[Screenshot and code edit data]
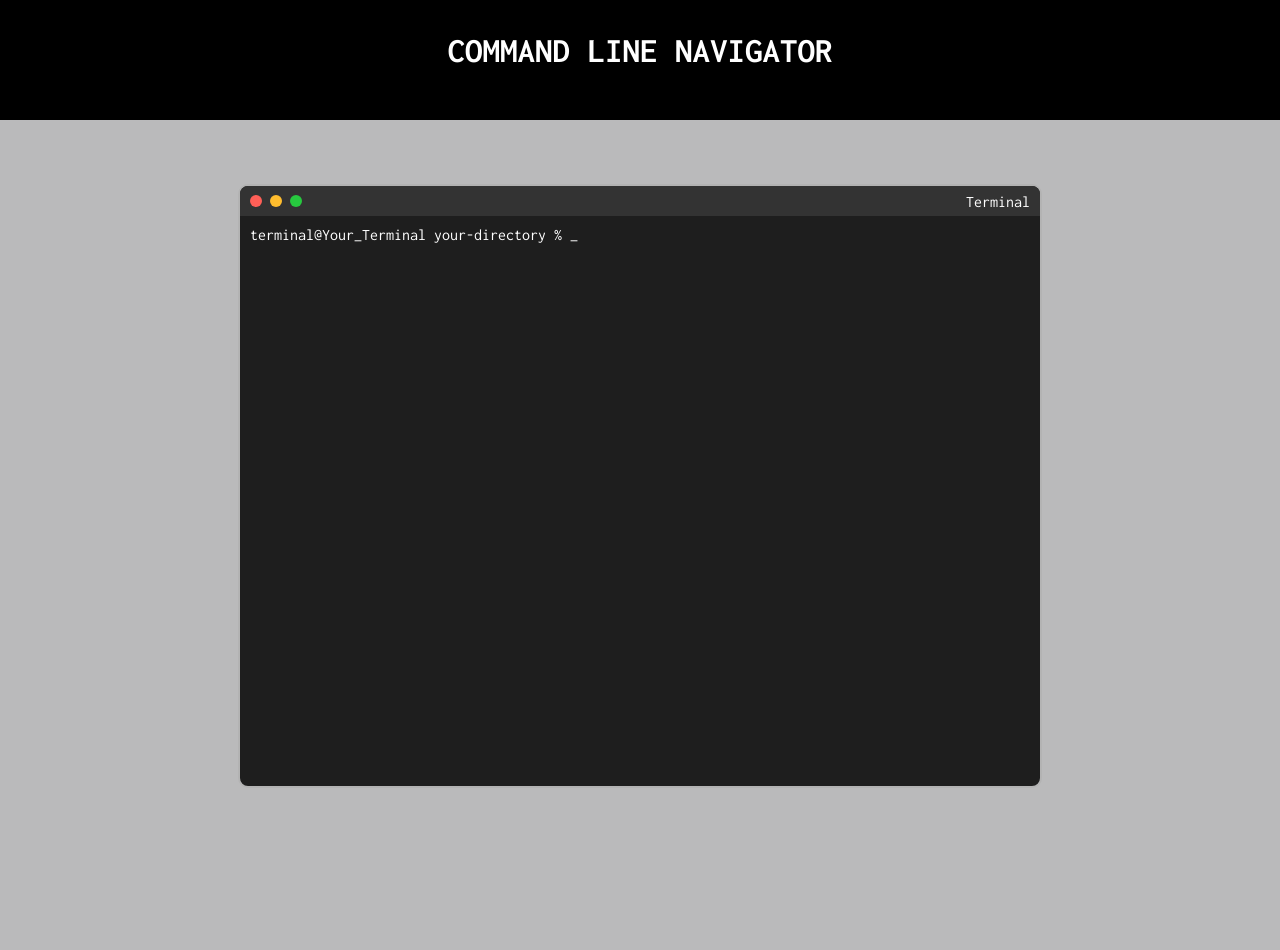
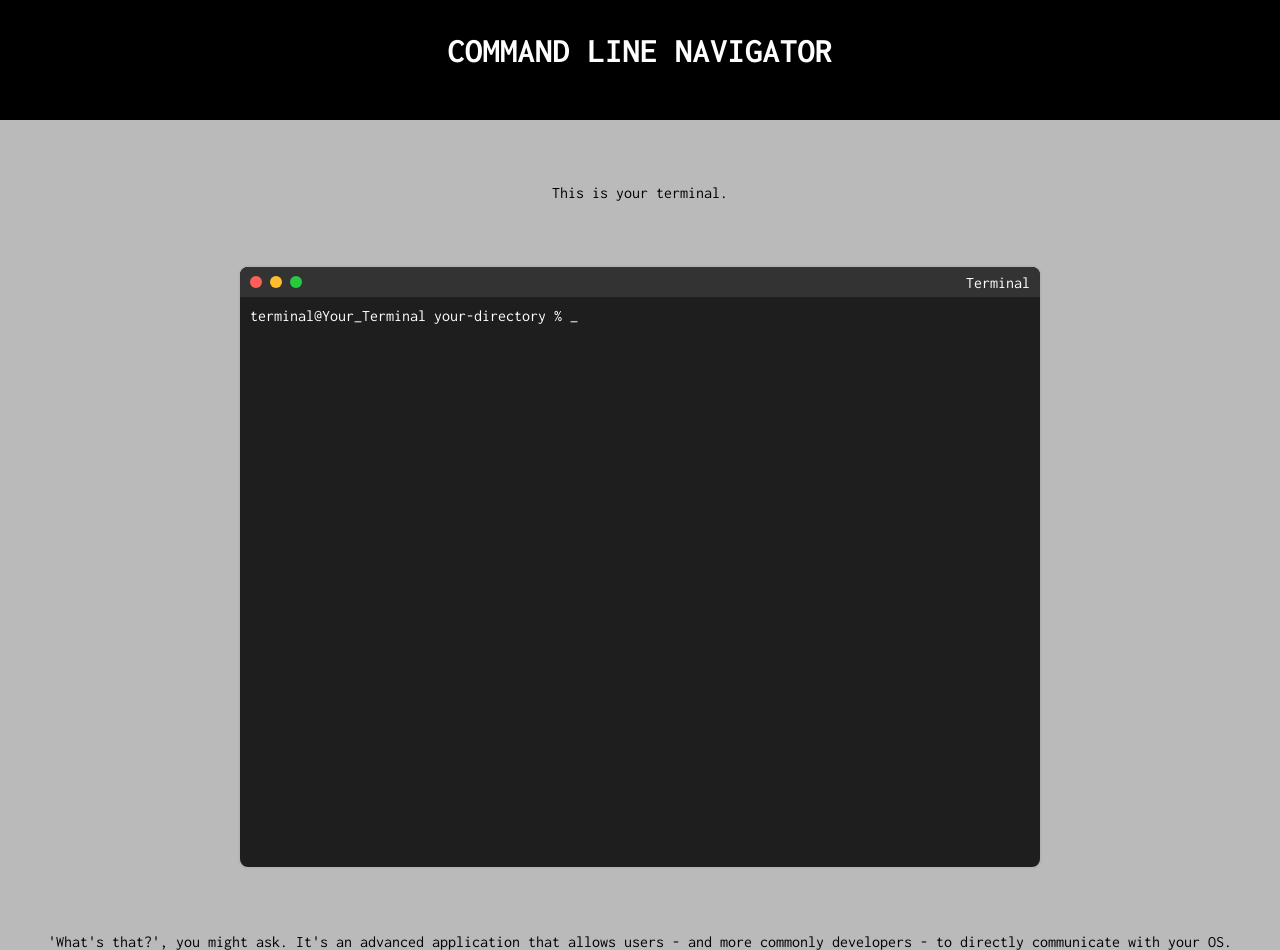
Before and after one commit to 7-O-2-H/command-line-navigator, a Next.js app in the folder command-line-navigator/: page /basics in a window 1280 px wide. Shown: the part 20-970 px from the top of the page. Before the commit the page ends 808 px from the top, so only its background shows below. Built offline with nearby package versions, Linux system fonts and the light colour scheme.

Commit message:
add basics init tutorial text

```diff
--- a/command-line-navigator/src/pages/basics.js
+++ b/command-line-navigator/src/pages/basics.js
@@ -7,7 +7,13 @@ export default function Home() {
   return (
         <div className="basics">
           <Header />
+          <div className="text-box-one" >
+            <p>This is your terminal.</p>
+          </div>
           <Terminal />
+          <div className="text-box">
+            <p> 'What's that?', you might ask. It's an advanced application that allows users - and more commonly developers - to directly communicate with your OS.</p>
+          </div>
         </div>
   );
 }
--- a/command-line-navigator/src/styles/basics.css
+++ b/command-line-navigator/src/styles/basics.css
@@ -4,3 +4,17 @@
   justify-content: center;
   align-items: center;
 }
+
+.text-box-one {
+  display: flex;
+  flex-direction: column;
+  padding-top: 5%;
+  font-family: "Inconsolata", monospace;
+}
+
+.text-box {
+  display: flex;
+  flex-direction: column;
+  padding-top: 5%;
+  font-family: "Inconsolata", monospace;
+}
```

* GOAL OF THE EXERCISE *
Keep the pictures out of your copy, and repeat every entry above exactly.

* EXERCISE RESPONSE *
Before and after one commit to 7-O-2-H/command-line-navigator, a Next.js app in the folder command-line-navigator/: page /basics in a window 1280 px wide. Shown: the part 20-970 px from the top of the page. Before the commit the page ends 808 px from the top, so only its background shows below. Built offline with nearby package versions, Linux system fonts and the light colour scheme.

Commit message:
add basics init tutorial text

```diff
--- a/command-line-navigator/src/pages/basics.js
+++ b/command-line-navigator/src/pages/basics.js
@@ -7,7 +7,13 @@ export default function Home() {
   return (
         <div className="basics">
           <Header />
+          <div className="text-box-one" >
+            <p>This is your terminal.</p>
+          </div>
           <Terminal />
+          <div className="text-box">
+            <p> 'What's that?', you might ask. It's an advanced application that allows users - and more commonly developers - to directly communicate with your OS.</p>
+          </div>
         </div>
   );
 }
--- a/command-line-navigator/src/styles/basics.css
+++ b/command-line-navigator/src/styles/basics.css
@@ -4,3 +4,17 @@
   justify-content: center;
   align-items: center;
 }
+
+.text-box-one {
+  display: flex;
+  flex-direction: column;
+  padding-top: 5%;
+  font-family: "Inconsolata", monospace;
+}
+
+.text-box {
+  display: flex;
+  flex-direction: column;
+  padding-top: 5%;
+  font-family: "Inconsolata", monospace;
+}
```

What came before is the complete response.